What is expected: Which lines of the entries contain the string "confidence"? Please find them and copy them.

Supplied records:
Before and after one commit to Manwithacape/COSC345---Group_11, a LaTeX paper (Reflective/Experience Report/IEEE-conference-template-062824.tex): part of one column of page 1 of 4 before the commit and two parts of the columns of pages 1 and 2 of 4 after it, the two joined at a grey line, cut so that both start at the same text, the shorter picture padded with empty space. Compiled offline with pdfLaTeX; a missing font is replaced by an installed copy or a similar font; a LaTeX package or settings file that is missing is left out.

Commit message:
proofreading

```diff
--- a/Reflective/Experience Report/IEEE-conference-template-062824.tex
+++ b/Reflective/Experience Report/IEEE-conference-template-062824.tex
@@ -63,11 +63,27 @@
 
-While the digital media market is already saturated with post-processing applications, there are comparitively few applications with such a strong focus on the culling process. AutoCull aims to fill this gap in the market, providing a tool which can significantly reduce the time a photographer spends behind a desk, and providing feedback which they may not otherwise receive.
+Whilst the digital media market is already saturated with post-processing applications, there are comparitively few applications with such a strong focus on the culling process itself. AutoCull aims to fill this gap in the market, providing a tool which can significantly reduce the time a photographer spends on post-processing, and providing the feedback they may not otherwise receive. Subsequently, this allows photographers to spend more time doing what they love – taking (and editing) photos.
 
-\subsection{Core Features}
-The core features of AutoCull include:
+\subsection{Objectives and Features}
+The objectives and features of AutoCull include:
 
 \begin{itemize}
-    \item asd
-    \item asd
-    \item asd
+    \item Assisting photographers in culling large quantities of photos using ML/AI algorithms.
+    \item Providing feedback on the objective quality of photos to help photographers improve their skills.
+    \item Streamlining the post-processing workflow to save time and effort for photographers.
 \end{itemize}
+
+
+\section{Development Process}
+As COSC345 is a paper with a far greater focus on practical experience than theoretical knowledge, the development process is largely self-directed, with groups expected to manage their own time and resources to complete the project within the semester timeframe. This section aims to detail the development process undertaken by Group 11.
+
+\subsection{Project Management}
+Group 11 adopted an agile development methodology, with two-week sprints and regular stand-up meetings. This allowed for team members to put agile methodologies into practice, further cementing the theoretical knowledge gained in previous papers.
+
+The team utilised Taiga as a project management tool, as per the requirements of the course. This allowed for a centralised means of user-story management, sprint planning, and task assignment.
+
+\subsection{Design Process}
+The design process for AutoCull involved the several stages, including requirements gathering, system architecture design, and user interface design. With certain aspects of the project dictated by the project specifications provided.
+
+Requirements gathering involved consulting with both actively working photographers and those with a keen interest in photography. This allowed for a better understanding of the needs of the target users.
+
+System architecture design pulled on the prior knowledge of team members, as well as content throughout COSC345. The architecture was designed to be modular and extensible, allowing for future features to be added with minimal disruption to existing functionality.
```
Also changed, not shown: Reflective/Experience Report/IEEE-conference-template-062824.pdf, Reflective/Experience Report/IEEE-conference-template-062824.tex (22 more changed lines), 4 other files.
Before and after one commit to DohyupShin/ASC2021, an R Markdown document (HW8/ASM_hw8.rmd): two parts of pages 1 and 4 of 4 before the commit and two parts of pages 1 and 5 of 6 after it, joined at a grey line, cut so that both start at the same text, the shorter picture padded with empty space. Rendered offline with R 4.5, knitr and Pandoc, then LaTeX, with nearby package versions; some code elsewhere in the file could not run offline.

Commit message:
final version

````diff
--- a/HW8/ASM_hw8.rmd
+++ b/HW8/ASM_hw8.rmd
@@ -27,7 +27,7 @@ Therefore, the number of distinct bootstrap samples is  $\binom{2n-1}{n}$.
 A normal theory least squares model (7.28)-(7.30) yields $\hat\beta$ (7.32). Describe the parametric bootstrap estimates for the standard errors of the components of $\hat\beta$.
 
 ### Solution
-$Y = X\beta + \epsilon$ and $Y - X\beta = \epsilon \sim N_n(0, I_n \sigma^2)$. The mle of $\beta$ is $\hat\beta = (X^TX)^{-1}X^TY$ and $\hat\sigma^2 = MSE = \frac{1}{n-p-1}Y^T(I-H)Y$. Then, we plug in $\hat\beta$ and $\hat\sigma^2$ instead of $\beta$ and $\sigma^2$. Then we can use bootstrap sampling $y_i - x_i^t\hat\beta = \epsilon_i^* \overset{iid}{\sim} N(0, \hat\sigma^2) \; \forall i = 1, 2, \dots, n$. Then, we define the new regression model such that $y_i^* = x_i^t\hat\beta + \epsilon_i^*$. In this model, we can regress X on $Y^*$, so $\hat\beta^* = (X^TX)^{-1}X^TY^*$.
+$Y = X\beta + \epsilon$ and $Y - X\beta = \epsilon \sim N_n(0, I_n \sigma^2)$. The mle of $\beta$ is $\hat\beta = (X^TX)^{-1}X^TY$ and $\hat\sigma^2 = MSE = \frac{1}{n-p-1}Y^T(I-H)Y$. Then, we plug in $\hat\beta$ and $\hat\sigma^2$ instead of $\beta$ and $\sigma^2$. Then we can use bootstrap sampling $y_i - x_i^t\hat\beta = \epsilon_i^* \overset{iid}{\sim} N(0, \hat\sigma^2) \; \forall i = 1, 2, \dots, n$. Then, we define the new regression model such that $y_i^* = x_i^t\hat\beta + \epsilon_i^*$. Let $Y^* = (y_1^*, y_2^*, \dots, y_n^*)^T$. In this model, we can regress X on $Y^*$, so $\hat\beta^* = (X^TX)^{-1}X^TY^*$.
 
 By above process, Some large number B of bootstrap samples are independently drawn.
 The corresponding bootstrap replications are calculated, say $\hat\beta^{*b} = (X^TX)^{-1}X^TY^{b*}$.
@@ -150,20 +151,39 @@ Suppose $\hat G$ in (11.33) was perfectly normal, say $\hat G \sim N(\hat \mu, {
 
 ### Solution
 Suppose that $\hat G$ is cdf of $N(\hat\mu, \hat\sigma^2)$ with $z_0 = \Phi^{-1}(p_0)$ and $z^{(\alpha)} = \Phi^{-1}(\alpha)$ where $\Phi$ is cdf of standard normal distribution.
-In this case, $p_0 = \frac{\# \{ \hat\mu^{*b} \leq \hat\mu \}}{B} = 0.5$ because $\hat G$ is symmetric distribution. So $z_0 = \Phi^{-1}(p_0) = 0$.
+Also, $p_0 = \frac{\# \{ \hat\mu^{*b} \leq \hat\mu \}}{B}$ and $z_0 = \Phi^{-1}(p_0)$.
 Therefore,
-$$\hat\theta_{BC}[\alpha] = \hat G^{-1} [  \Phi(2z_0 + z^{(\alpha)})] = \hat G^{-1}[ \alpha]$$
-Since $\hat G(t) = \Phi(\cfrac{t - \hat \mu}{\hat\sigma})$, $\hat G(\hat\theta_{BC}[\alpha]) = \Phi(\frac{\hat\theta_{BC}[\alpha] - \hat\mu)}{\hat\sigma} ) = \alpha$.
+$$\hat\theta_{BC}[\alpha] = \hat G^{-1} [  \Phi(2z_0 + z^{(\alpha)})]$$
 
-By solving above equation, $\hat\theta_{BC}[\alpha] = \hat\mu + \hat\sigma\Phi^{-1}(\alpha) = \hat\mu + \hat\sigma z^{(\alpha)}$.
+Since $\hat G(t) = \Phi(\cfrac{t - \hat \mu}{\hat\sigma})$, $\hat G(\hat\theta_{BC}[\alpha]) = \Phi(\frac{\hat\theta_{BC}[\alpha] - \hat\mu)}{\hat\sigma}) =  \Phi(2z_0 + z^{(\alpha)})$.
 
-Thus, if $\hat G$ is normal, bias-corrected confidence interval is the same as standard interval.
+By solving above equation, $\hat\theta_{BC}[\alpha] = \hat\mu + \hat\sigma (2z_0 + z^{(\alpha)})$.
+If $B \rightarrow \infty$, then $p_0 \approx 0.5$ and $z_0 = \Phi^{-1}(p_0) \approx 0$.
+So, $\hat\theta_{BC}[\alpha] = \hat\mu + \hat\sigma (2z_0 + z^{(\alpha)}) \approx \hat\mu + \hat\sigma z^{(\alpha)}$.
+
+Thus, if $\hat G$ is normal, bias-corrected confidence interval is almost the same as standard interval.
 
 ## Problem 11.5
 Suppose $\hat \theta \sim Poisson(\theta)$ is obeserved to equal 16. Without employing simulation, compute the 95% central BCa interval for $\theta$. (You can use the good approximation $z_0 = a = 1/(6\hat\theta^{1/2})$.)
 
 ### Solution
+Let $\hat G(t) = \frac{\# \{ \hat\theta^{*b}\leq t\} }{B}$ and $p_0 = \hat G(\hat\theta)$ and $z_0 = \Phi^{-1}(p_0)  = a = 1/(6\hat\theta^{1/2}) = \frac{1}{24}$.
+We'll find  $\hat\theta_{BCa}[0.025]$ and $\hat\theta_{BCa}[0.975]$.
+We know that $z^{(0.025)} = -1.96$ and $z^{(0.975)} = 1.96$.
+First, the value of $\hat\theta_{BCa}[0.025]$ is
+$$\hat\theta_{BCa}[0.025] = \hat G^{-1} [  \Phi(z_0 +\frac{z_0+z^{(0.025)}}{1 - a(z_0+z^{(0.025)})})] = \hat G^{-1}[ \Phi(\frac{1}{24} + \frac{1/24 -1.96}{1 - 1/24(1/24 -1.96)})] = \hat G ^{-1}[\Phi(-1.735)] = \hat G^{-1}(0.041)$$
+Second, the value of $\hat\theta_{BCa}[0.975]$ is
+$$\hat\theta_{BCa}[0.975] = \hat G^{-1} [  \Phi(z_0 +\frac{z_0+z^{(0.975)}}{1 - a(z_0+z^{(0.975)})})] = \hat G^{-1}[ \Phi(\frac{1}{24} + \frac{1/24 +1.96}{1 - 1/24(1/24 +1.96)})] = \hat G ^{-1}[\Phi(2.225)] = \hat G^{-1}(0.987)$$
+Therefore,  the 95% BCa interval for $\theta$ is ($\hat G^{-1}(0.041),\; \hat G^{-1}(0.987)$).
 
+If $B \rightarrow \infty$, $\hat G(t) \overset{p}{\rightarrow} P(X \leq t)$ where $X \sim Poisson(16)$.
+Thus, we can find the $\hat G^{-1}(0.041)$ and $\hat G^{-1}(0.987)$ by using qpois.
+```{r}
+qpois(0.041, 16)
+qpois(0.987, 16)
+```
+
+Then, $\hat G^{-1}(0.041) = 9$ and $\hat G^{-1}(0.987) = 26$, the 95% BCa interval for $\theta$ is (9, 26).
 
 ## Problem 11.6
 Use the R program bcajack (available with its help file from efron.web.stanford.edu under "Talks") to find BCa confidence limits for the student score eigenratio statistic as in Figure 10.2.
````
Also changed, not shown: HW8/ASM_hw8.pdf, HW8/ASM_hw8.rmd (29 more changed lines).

Answer to this exercise:
-Thus, if $\hat G$ is normal, bias-corrected confidence interval is the same as standard interval.
+Thus, if $\hat G$ is normal, bias-corrected confidence interval is almost the same as standard interval.
 Use the R program bcajack (available with its help file from efron.web.stanford.edu under "Talks") to find BCa confidence limits for the student score eigenratio statistic as in Figure 10.2.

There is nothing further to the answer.